The film mattered because it deals with critical issues about how traditional cultures endure in the modern world. At the Bowl, a collective some 7,500 strong gathered outdoors attending to the profane and profound urgencies of a planet and its inhabitants in a ceremony of image and sound.
What “Powaqqatsi” means is a topic for a long conversation. The word is Hopi for the sorcerer in us that consumes the life forces of others in order to further our own life. Reggio’s film consists entirely of images, offered without comment or overt judgment, of cities and villages in Brazil, Egypt, Kenya, Peru, India, Hong Kong, Israel, France, Nepal and Berlin. Glass visited all the locations, many during the shooting with Reggio. The score and film were made together, and the diversity of subject matter is dizzying. ‘Powaqqatsi’ begins in an enormous open-pit gold mine in Brazil, where tens of thousands of miners carry heavy sacks of dirt in a choreography of hardship but also of an astonishing collectivewill. A worker is injured and carried out, Christ-like. The searing vision is unforgettable.

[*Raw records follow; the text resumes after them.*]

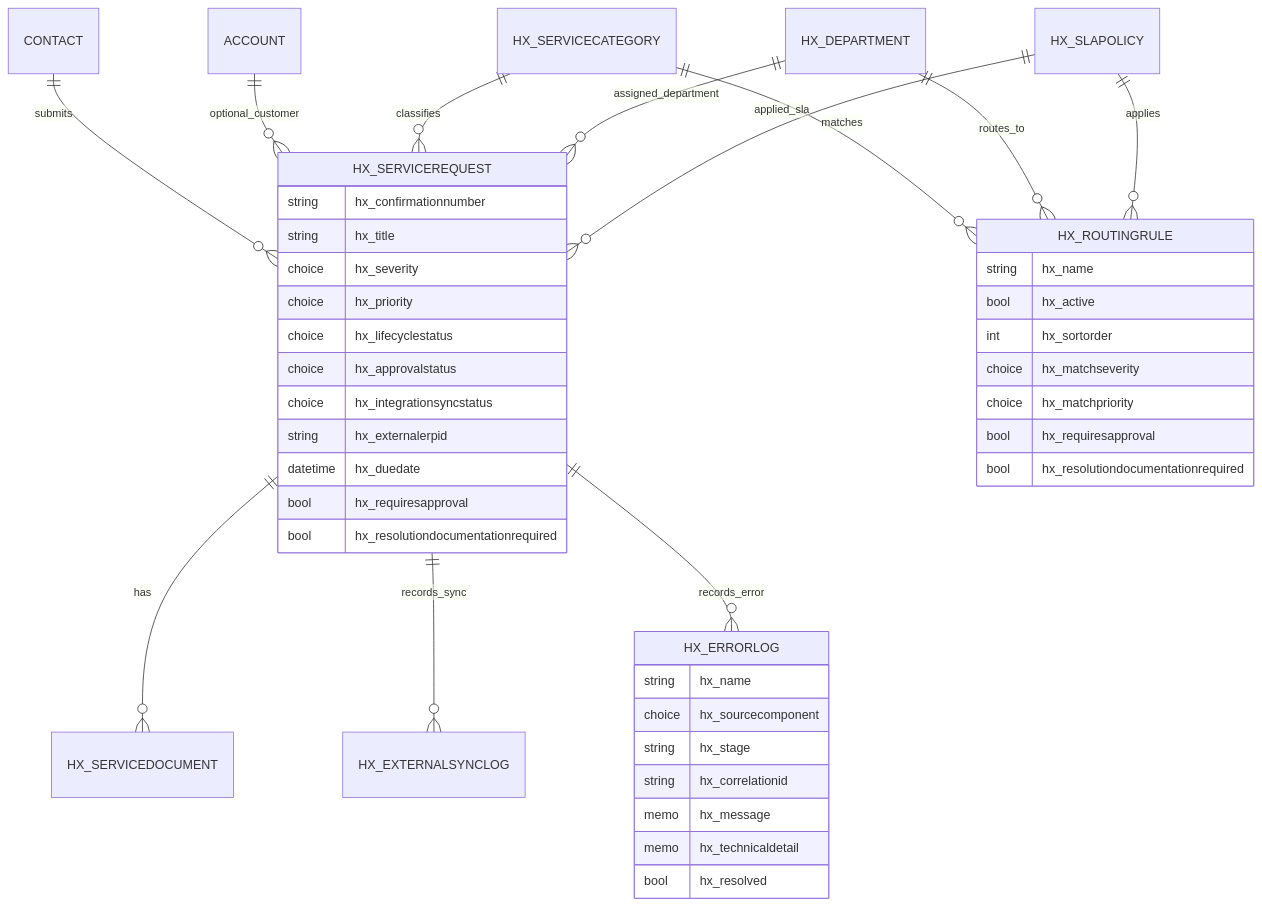
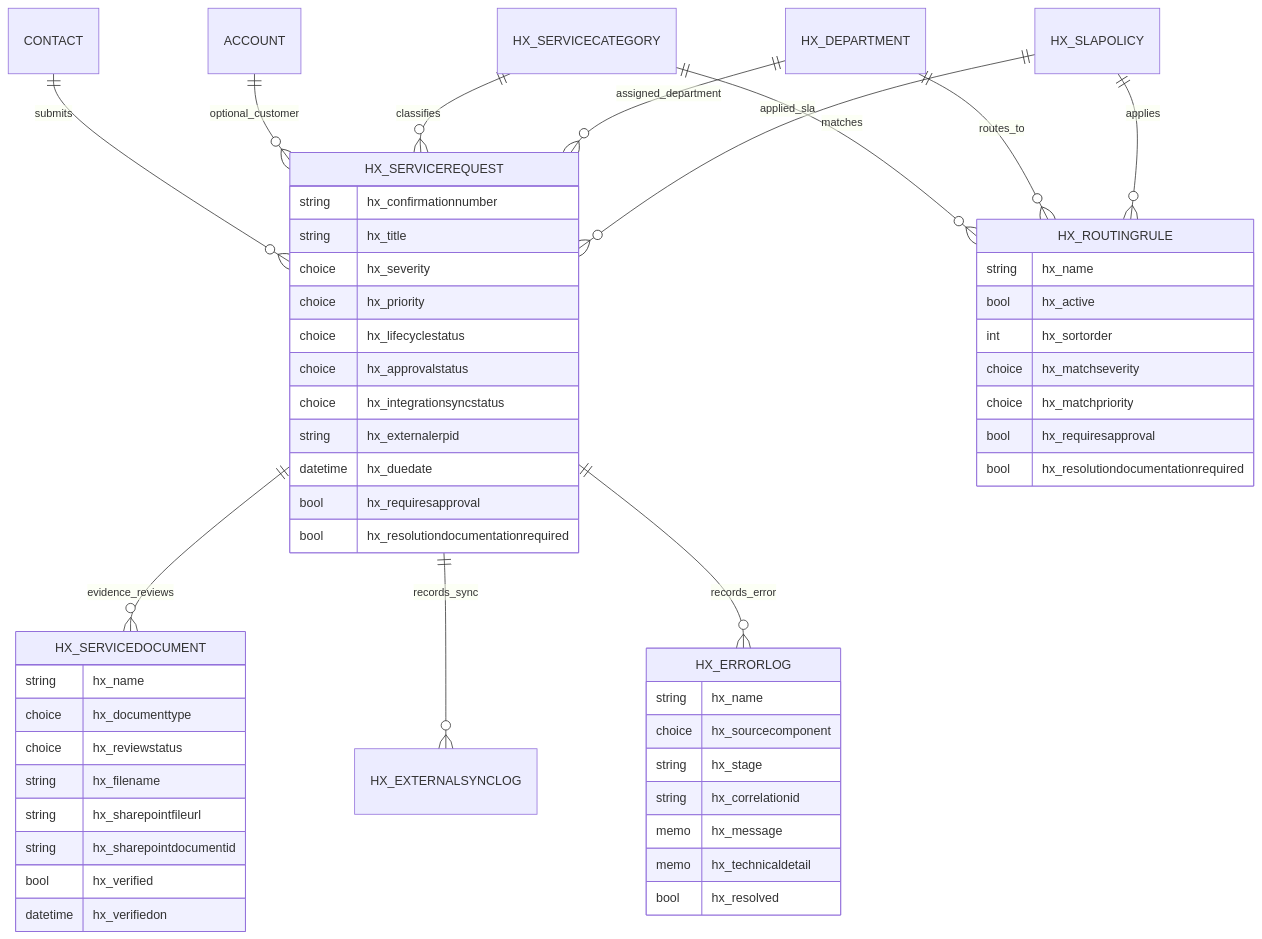
Before and after one commit to helloxtech/EnterpriseServiceIntake: the second of 2 diagrams in README.md, drawn with Mermaid. The commit also changed other lines of this file and 63 other files, not shown here.

````diff
--- a/README.md
+++ b/README.md
@@ -60,48 +60,59 @@
 ```mermaid
 erDiagram
     CONTACT ||--o{ HX_SERVICEREQUEST : submits
     ACCOUNT ||--o{ HX_SERVICEREQUEST : optional_customer
     HX_SERVICECATEGORY ||--o{ HX_ROUTINGRULE : matches
     HX_DEPARTMENT ||--o{ HX_ROUTINGRULE : routes_to
     HX_SLAPOLICY ||--o{ HX_ROUTINGRULE : applies
     HX_SERVICECATEGORY ||--o{ HX_SERVICEREQUEST : classifies
     HX_DEPARTMENT ||--o{ HX_SERVICEREQUEST : assigned_department
     HX_SLAPOLICY ||--o{ HX_SERVICEREQUEST : applied_sla
-    HX_SERVICEREQUEST ||--o{ HX_SERVICEDOCUMENT : has
+    HX_SERVICEREQUEST ||--o{ HX_SERVICEDOCUMENT : evidence_reviews
     HX_SERVICEREQUEST ||--o{ HX_EXTERNALSYNCLOG : records_sync
     HX_SERVICEREQUEST ||--o{ HX_ERRORLOG : records_error
 
     HX_SERVICEREQUEST {
         string hx_confirmationnumber
         string hx_title
         choice hx_severity
         choice hx_priority
         choice hx_lifecyclestatus
         choice hx_approvalstatus
         choice hx_integrationsyncstatus
         string hx_externalerpid
         datetime hx_duedate
         bool hx_requiresapproval
         bool hx_resolutiondocumentationrequired
     }
 
     HX_ROUTINGRULE {
         string hx_name
         bool hx_active
         int hx_sortorder
         choice hx_matchseverity
         choice hx_matchpriority
         bool hx_requiresapproval
         bool hx_resolutiondocumentationrequired
     }
 
     HX_ERRORLOG {
         string hx_name
         choice hx_sourcecomponent
         string hx_stage
         string hx_correlationid
         memo hx_message
         memo hx_technicaldetail
         bool hx_resolved
     }
+
+    HX_SERVICEDOCUMENT {
+        string hx_name
+        choice hx_documenttype
+        choice hx_reviewstatus
+        string hx_filename
+        string hx_sharepointfileurl
+        string hx_sharepointdocumentid
+        bool hx_verified
+        datetime hx_verifiedon
+    }
 ```
````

Reggio’s camera falls in love in with faces, young and old, of all ethnicities. A craggy, ancient man in India, with a single tooth, is mired in poverty but has an angelic aura. Guileless eyes of children in Africa and South America sparkle like stars over the Cahuenga Pass. Tawdry São Paulo skyscrapers, seen from a helicopter’s perspective, are like eerie, fantastic canyons, and at the Bowl we saw them while helicopters militantly flew over our heads. Whew!

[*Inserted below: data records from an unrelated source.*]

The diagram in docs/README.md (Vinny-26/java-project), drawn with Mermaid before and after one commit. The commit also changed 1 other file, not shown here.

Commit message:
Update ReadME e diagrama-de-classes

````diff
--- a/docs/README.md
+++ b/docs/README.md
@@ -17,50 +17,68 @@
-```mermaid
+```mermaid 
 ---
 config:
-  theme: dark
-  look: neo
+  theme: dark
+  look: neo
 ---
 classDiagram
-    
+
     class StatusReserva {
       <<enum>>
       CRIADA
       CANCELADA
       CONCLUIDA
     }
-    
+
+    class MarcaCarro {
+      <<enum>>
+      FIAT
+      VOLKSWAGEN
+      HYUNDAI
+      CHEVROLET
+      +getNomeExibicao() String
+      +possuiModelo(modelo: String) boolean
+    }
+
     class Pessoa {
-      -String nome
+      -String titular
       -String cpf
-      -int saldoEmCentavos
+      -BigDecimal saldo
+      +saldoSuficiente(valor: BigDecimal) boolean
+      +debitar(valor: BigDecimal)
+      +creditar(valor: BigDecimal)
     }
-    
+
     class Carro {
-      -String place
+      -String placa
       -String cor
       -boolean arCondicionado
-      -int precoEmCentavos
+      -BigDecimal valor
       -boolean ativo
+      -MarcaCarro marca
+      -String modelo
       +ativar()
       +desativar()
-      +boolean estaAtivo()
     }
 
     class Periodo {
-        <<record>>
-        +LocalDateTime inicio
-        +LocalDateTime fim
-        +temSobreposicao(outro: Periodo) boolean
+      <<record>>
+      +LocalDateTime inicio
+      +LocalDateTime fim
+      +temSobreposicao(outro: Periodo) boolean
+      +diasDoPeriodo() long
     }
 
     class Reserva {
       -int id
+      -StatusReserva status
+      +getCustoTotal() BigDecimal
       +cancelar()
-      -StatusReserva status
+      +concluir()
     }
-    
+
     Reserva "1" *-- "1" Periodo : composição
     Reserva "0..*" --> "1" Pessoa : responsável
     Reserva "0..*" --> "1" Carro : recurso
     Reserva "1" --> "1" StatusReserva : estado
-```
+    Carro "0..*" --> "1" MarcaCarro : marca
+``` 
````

Glass’ score sews different threads. Always a composer with an attachment for world music (his first Minimalist musings in the ‘60s were inspired by Ravi Shankar), he made here one of his first large-scale works that tied together a number of musical cultures. Of particular note was the application of African music. The Gambian singer and kora player, Foday Musa Suso, Glass’ guide in Africa, collaborated on the soundtrack. The score also features Glass’ most extensive and exciting use of percussion up to the time.
The original “Powaqqatsi” score was mainly for Glass’ small keyboard, winds and vocal ensemble, enhanced by strings, brass, percussion and a small Latin American children’s chorus. For the Bowl, the ensemble, with Glass as one of the keyboard players and Michael Riesman expertly conducting, was enhanced by the full orchestra and children’s chorus with a certain amount of caution, lest the larger orchestration take away some of the punch heard on the ensemble’s “Powaqqatsi” recording. Still, an added sonic scale suited both the grandeur of Reggio’s camera and the venue.
The L.A. Children’s chorus made the biggest impression, their massed voices were thrilling from the first moments of the evening when they began the national anthem a cappella. But I did miss Glass’ curious arrangement of the national anthem that he made for “Koyaanisqatsi” at the Bowl in 2009. Ben Youcef sang Suso’s stirring call to prayer.
Perhaps the greatest accomplishment of this “Powaqqatsi” presentation was its ability to create a mood at the Bowl. Hollywood, whether it’s the Bowl or the business, doesn’t have a strong record these days in holding an audience’s high-minded attention. Not everyone Tuesday turned away from picnics to watch the film, refrained from talking or could stop the urge to check cellphones for messages. But for the vast majority, the bigger message was that a large world outside our narrow concerns calls for our undivided attention, and that made this ‘Powaqqatsi’ uniquely moving and important.
-- Mark Swed
Photos, from top: ‘Powaqqatsi’ at the Hollywood Bowl on Tuesday night.
Philip Glass performing Tuesday with his ensemble, the Los Angeles Philharmonic and the Los Angeles Children’s Chorus. Credit: Lawrence K. Ho/Los Angeles Times